__TASK ITEM__
Within the entries below, find every line that has the string "merged", then copy it.

-----

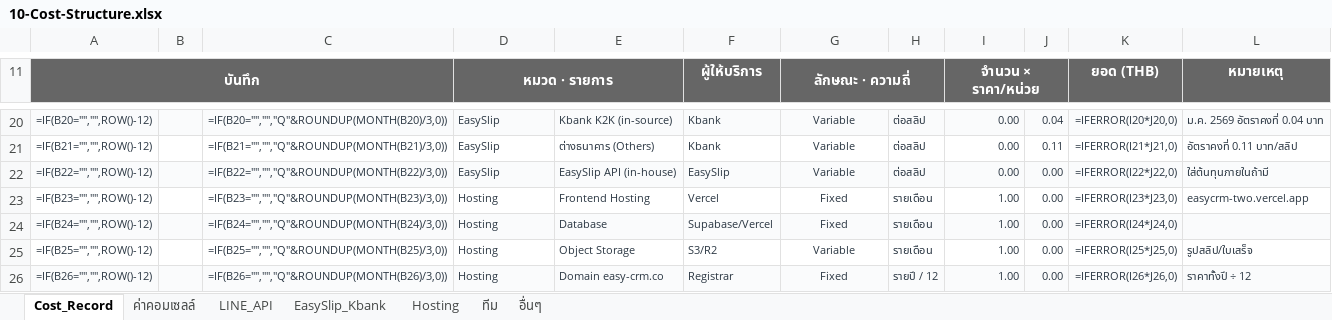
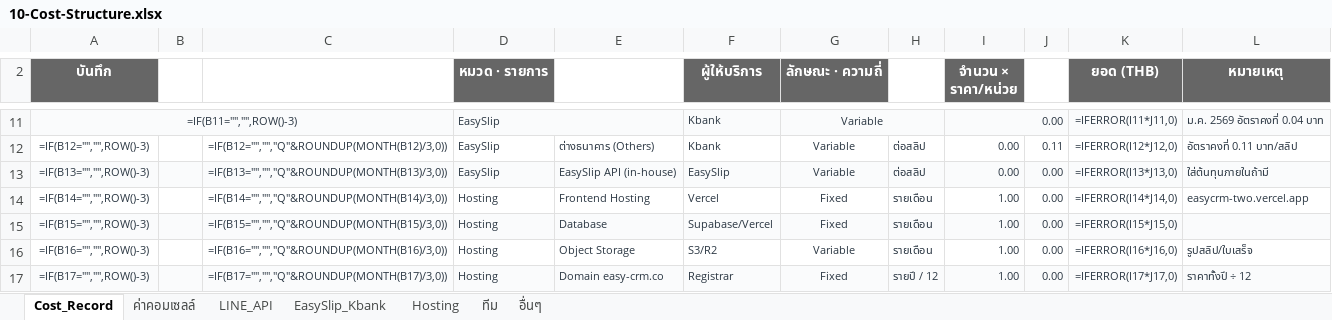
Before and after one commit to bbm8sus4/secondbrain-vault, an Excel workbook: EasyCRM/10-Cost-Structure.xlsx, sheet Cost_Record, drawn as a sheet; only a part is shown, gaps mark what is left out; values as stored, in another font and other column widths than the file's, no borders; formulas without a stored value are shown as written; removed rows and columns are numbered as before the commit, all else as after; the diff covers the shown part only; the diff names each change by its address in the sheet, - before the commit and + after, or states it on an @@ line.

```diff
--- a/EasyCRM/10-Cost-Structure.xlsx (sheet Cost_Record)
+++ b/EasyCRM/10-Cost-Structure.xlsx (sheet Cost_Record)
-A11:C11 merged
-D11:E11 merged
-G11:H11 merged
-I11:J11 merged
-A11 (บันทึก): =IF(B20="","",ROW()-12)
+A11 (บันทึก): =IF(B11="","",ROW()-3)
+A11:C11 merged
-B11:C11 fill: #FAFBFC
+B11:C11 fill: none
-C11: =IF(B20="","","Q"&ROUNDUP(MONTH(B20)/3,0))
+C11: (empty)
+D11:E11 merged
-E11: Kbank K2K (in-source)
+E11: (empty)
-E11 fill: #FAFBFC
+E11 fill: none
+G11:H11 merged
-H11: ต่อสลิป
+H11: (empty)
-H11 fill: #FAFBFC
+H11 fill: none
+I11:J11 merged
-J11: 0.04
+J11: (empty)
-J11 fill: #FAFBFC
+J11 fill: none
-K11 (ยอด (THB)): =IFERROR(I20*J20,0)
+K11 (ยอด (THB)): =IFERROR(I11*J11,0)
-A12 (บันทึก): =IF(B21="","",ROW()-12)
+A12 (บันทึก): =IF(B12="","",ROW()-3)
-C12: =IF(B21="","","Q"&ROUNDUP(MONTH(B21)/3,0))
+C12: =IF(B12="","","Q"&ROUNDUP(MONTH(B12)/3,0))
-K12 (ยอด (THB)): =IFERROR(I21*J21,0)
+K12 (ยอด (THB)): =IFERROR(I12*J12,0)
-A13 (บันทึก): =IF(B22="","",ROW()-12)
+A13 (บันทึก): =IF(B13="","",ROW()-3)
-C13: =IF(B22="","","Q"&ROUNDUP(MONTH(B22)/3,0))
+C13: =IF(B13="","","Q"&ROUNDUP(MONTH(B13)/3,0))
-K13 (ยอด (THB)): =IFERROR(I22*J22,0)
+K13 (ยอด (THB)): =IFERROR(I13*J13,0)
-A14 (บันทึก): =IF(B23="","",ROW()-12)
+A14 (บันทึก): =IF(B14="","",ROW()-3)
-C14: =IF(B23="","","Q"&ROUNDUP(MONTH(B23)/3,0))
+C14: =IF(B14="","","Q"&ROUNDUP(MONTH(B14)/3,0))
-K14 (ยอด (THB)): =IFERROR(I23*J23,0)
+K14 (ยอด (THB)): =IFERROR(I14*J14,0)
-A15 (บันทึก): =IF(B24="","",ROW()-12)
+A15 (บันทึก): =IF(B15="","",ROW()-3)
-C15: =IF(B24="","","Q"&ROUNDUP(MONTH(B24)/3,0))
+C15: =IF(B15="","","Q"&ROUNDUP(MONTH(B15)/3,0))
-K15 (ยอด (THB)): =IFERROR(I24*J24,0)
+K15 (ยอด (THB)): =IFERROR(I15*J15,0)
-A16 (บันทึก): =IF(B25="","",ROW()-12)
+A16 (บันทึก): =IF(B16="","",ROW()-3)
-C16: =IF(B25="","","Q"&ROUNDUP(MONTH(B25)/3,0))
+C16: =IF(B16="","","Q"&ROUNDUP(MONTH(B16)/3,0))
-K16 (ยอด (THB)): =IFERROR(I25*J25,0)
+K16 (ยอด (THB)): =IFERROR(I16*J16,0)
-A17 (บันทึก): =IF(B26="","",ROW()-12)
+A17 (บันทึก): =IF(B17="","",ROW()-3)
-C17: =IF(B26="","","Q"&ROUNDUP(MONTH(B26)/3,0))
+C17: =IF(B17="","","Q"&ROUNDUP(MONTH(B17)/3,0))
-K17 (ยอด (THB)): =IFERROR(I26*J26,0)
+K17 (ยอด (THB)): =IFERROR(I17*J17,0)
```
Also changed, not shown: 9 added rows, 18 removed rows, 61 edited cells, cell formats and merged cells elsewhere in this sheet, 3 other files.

-----

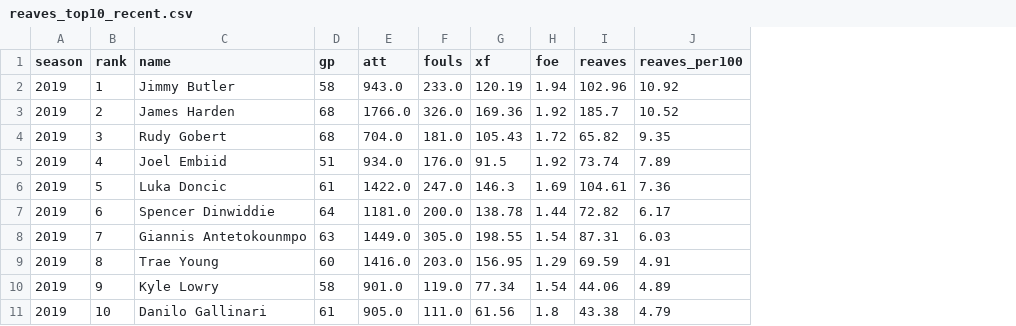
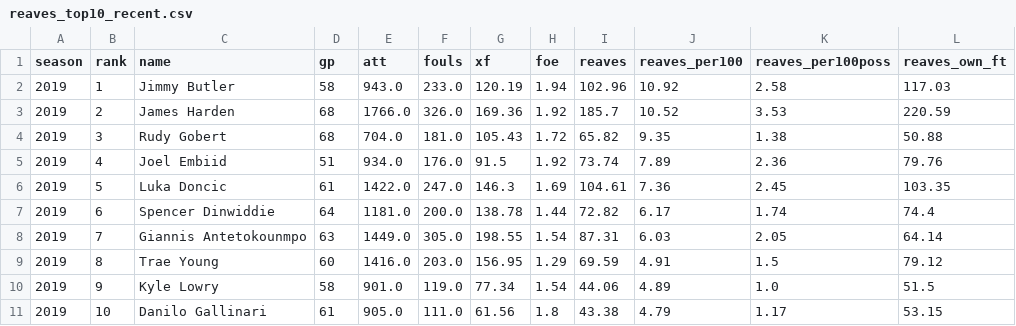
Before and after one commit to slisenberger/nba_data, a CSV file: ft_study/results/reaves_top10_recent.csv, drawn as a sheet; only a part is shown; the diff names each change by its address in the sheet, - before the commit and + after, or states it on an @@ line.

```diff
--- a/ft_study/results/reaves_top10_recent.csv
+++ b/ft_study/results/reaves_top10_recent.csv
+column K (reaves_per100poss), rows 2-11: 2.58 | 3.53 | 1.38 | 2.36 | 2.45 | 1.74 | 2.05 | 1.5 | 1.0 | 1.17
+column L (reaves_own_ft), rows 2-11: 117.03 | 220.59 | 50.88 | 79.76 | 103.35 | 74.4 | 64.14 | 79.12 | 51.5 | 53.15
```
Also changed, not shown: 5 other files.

-----

__RESPONSE BELOW__
-A11:C11 merged
-D11:E11 merged
-G11:H11 merged
-I11:J11 merged
+A11:C11 merged
+D11:E11 merged
+G11:H11 merged
+I11:J11 merged
Also changed, not shown: 9 added rows, 18 removed rows, 61 edited cells, cell formats and merged cells elsewhere in this sheet, 3 other files.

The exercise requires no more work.